The defendant said that the bumper, the headlamps and the radiator grill of the plaintiff's car were damaged, bearing out what the plaintiff said, but gave no details of the damage to his own car. He say, however, that it was not very badly damaged, but it cost shs.9,000 to have it repaired,
It was said by the plaintiff that the oars collided squarely head-on. That had been .contradicted and I accept it as being substantially correct. That being so one has to visualise the two cars coming into collision, radiator to radiator, so to speak, and try to visualize how that situation could come about.

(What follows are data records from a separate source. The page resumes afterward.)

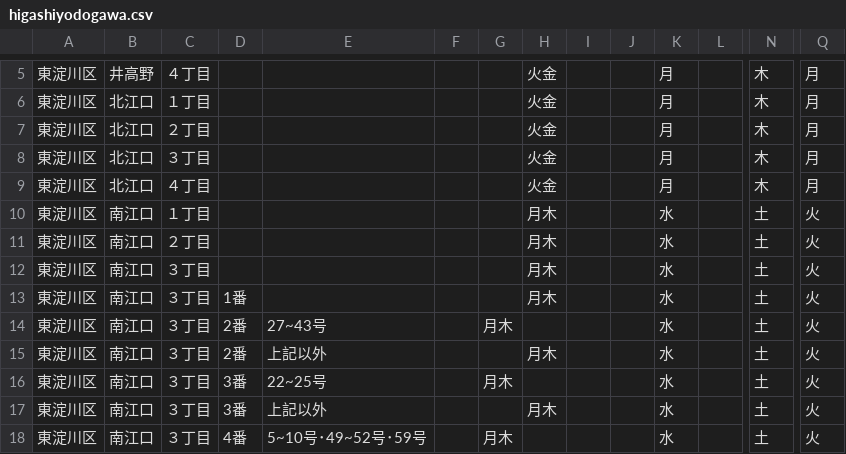
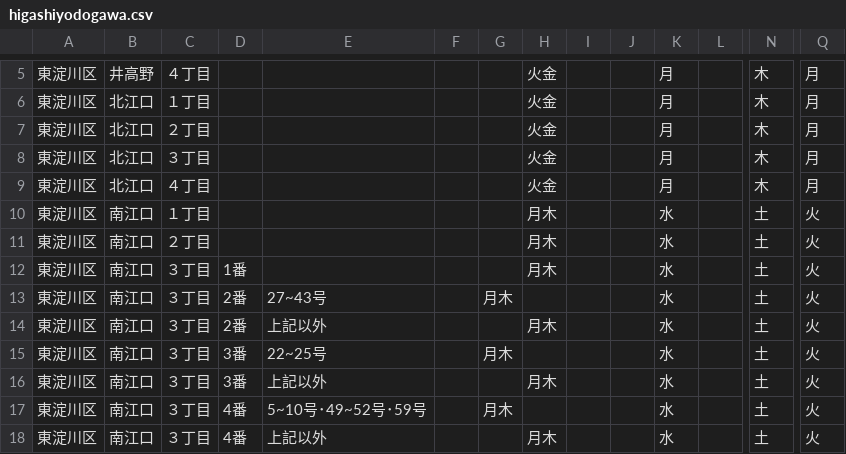
Before and after one commit to tadakazu1972/trashmap, a CSV file: higashiyodogawa.csv, drawn as a sheet; only a part is shown, gaps mark what is left out; the shorter side is filled out with more unchanged rows; rows hold the shown columns only; the diff names each change by its address in the sheet, - before the commit and + after, or states it on an @@ line.

Commit message:
fix higashiyodogawa minamieguti 3chome

```diff
--- a/higashiyodogawa.csv
+++ b/higashiyodogawa.csv
-row 12: 東淀川区 | 南江口 | ３丁目 |  |  |  |  | 月木 |  |  | 水 |  | 土 | 火
```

If the defendant, whether he stopped or not being, I think, immaterial, had emerged on to River Road and his car collided with that of the plaintiff in the way the plaintiff says what would mean that at the time of impact the left front wheel of the plaintiffs car would have been opposite the right-hand front wheel of the defendant's car. If that were so the defendants right-hand front wheel would have been about 3 - 4 feet from his right hand side of the road If the impact was square as the plaintiff said, then the defendant's car must have been parallel to its accept side of the road, and 3-4 feet from that side. If that were correct it must, I think, follow that the defendant had turned through an angle of approximately 90° to get into that position. Even if he emerged from Luthuli Avenue driving diagonally to the right he must have nearly turned through a right-angle to have reached that position. When one remembers that the plaintiff described the point of impact as being near the junction that would imply that the defendant steered his car very strongly, indeed violently, to get it into the head-on situation the plaintiff described; and the nearer the impact was to the junction the harder the defendant would have to steer towards the right.

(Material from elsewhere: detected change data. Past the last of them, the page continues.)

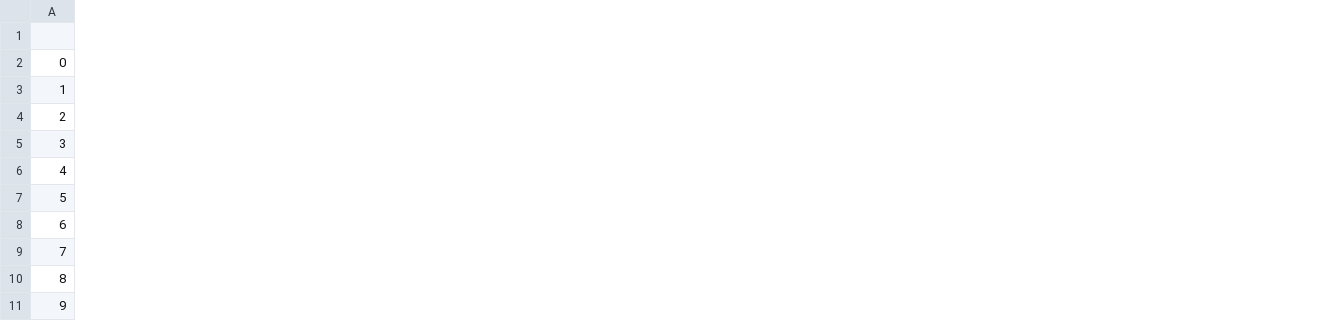
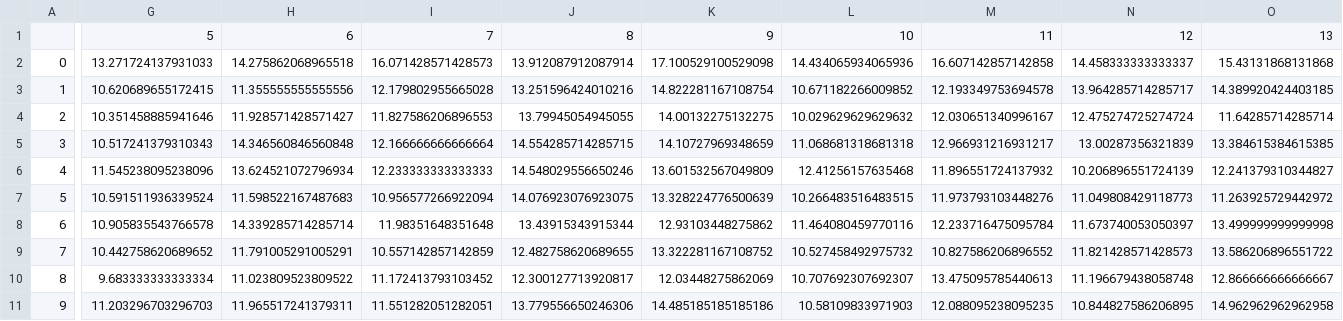
Before and after one commit to danvdm/spikingdentategyrus, a CSV file: scripts/final_data/015_neurogenesis_hd_table_between.csv, drawn as a sheet; only a part is shown, gaps mark what is left out; removed rows and columns are numbered as before the commit, all else as after; rows hold the shown columns only; the diff covers the shown part only; the diff names each change by its address in the sheet, - before the commit and + after, or states it on an @@ line.

Commit message:
more data added

```diff
--- a/scripts/final_data/015_neurogenesis_hd_table_between.csv
+++ b/scripts/final_data/015_neurogenesis_hd_table_between.csv
+column G, rows 2-11: 13.271724137931033 | 10.620689655172415 | 10.351458885941646 | 10.517241379310343 | 11.545238095238096 | 10.591511936339524 | 10.905835543766578 | 10.442758620689652 | 9.683333333333334 | 11.203296703296703
+column H, rows 2-11: 14.275862068965518 | 11.355555555555556 | 11.928571428571427 | 14.346560846560848 | 13.624521072796934 | 11.598522167487683 | 14.339285714285714 | 11.791005291005291 | 11.023809523809522 | 11.965517241379311
+column I, rows 2-11: 16.071428571428573 | 12.179802955665028 | 11.827586206896553 | 12.166666666666664 | 12.233333333333333 | 10.956577266922094 | 11.98351648351648 | 10.557142857142859 | 11.172413793103452 | 11.551282051282051
+column J, rows 2-11: 13.912087912087914 | 13.251596424010216 | 13.79945054945055 | 14.554285714285715 | 14.548029556650246 | 14.076923076923075 | 13.43915343915344 | 12.482758620689655 | 12.300127713920817 | 13.779556650246306
+column K, rows 2-11: 17.100529100529098 | 14.822281167108754 | 14.00132275132275 | 14.10727969348659 | 13.601532567049809 | 13.328224776500639 | 12.93103448275862 | 13.322281167108752 | 12.03448275862069 | 14.485185185185186
+column L, rows 2-11: 14.434065934065936 | 10.671182266009852 | 10.029629629629632 | 11.068681318681318 | 12.41256157635468 | 10.266483516483515 | 11.464080459770116 | 10.527458492975732 | 10.707692307692307 | 10.58109833971903
+column M, rows 2-11: 16.607142857142858 | 12.193349753694578 | 12.030651340996167 | 12.966931216931217 | 11.896551724137932 | 11.973793103448276 | 12.233716475095784 | 10.827586206896552 | 13.475095785440613 | 12.088095238095235
+column N, rows 2-11: 14.458333333333337 | 13.964285714285717 | 12.475274725274724 | 13.00287356321839 | 10.206896551724139 | 11.049808429118773 | 11.673740053050397 | 11.821428571428573 | 11.196679438058748 | 10.844827586206895
+column O, rows 2-11: 15.43131868131868 | 14.389920424403185 | 11.64285714285714 | 13.384615384615385 | 12.241379310344827 | 11.263925729442972 | 13.499999999999998 | 13.586206896551722 | 12.866666666666667 | 14.962962962962958
-row 1: (empty)
+row 1:  | 5 | 6 | 7 | 8 | 9 | 10 | 11 | 12 | 13
```
Also changed, not shown: 1 added column elsewhere in this file, scripts/final_data/015_neurogenesis_hd_table_within.csv, scripts/final_data/015_neurogenesis_pm_table_between.csv, 15 other files.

It did occur to me that it was possible that the defendant was moving and only saw the plaintiff when an accident appeared to be inevitable, and realising he could not cross the plaintiff's path without being struck on the right hand side tried violently to swerve to the right to pass the plaintiff's car on its left-hand side, Such a lactic would verge on the suicidal and absurd when, if that situation existed, the defendant could have served to the left with a much greater chance of success-
When one has regard to the plaintiff's evidence as to the distance of the point of impact from the function (and again I would be disposed to be generous to him in my allowance for erroneous assessment) and that the collision was head-on it is very difficult to visualise it taking place as the plaintiff described it,

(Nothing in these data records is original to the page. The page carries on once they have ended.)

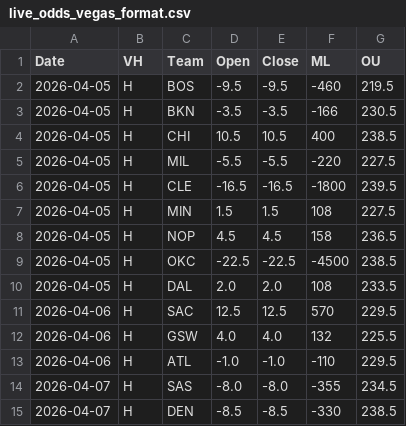
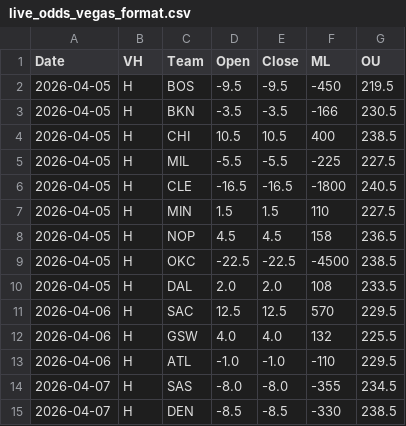
Before and after one commit to missionfromdog/bball-prediction, a CSV file: data/betting/live_odds_vegas_format.csv, drawn as a sheet.

```diff
--- a/data/betting/live_odds_vegas_format.csv
+++ b/data/betting/live_odds_vegas_format.csv
@@ -1,8 +1,8 @@
 Date,VH,Team,Open,Close,ML,OU
-2026-04-05,H,BOS,-9.5,-9.5,-460,219.5
+2026-04-05,H,BOS,-9.5,-9.5,-450,219.5
 2026-04-05,H,BKN,-3.5,-3.5,-166,230.5
 2026-04-05,H,CHI,10.5,10.5,400,238.5
-2026-04-05,H,MIL,-5.5,-5.5,-220,227.5
-2026-04-05,H,CLE,-16.5,-16.5,-1800,239.5
-2026-04-05,H,MIN,1.5,1.5,108,227.5
+2026-04-05,H,MIL,-5.5,-5.5,-225,227.5
+2026-04-05,H,CLE,-16.5,-16.5,-1800,240.5
+2026-04-05,H,MIN,1.5,1.5,110,227.5
 2026-04-05,H,NOP,4.5,4.5,158,236.5
```
Also changed, not shown: data/betting/live_odds_bookmakers_comparison.csv, data/betting/live_odds_latest.csv.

I am much more disposed to accept the story of the defendant: that he had turned to the right into River Road and had completed the turn.
I believe that the defendant had traveled for some distance along River Road when the collision took place. I am of the opinion that the only logical conclusion that I can reach is that the accident occurred as the defendant described it,
One matter occurs to me and that is that it is possible that the plaintiff's car was hidden by the car that the defendant says the plaintiff was passing at the time of the collision, and, therefore, he was guilty of negligence in endeavouring to cross the vehicle when another vehicle was obscured by it.
The answer to that is that situation was never alleged by the plaintiff.
The plaintiff has failed to satisfy me that the defendant was guilty of any negligence and 1 dismiss the plaintiffs claim with costs
dated this 3rd day of January, 1984.
J P TRAINER